Given information:
·····
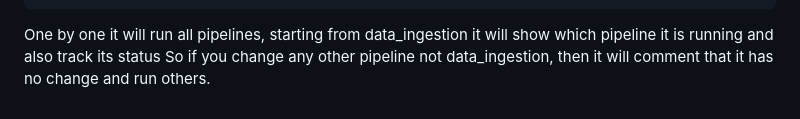
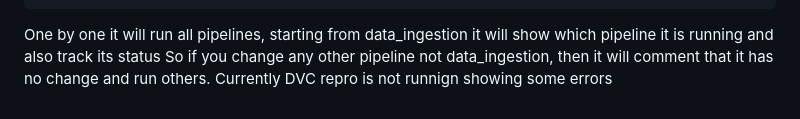
Before and after one commit to megha-singh30/deeplearning_MLOps_DVC, a Markdown page: README.md, the part around the change. GitHub-like rendering.

```diff
--- a/README.md
+++ b/README.md
@@ -242,3 +242,4 @@ dvc dag
 One by one it will run all pipelines, starting from data_ingestion
 it will show which pipeline it is running and also track its status
 So if you change any other pipeline not data_ingestion, then it will comment that it has no change and run others.
+Currently DVC repro is not runnign showing some errors
```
·····
Exercise details: The entire listing above is to be copied exactly, with all pictures omitted.

Answer space:
Before and after one commit to megha-singh30/deeplearning_MLOps_DVC, a Markdown page: README.md, the part around the change. GitHub-like rendering.

```diff
--- a/README.md
+++ b/README.md
@@ -242,3 +242,4 @@ dvc dag
 One by one it will run all pipelines, starting from data_ingestion
 it will show which pipeline it is running and also track its status
 So if you change any other pipeline not data_ingestion, then it will comment that it has no change and run others.
+Currently DVC repro is not runnign showing some errors
```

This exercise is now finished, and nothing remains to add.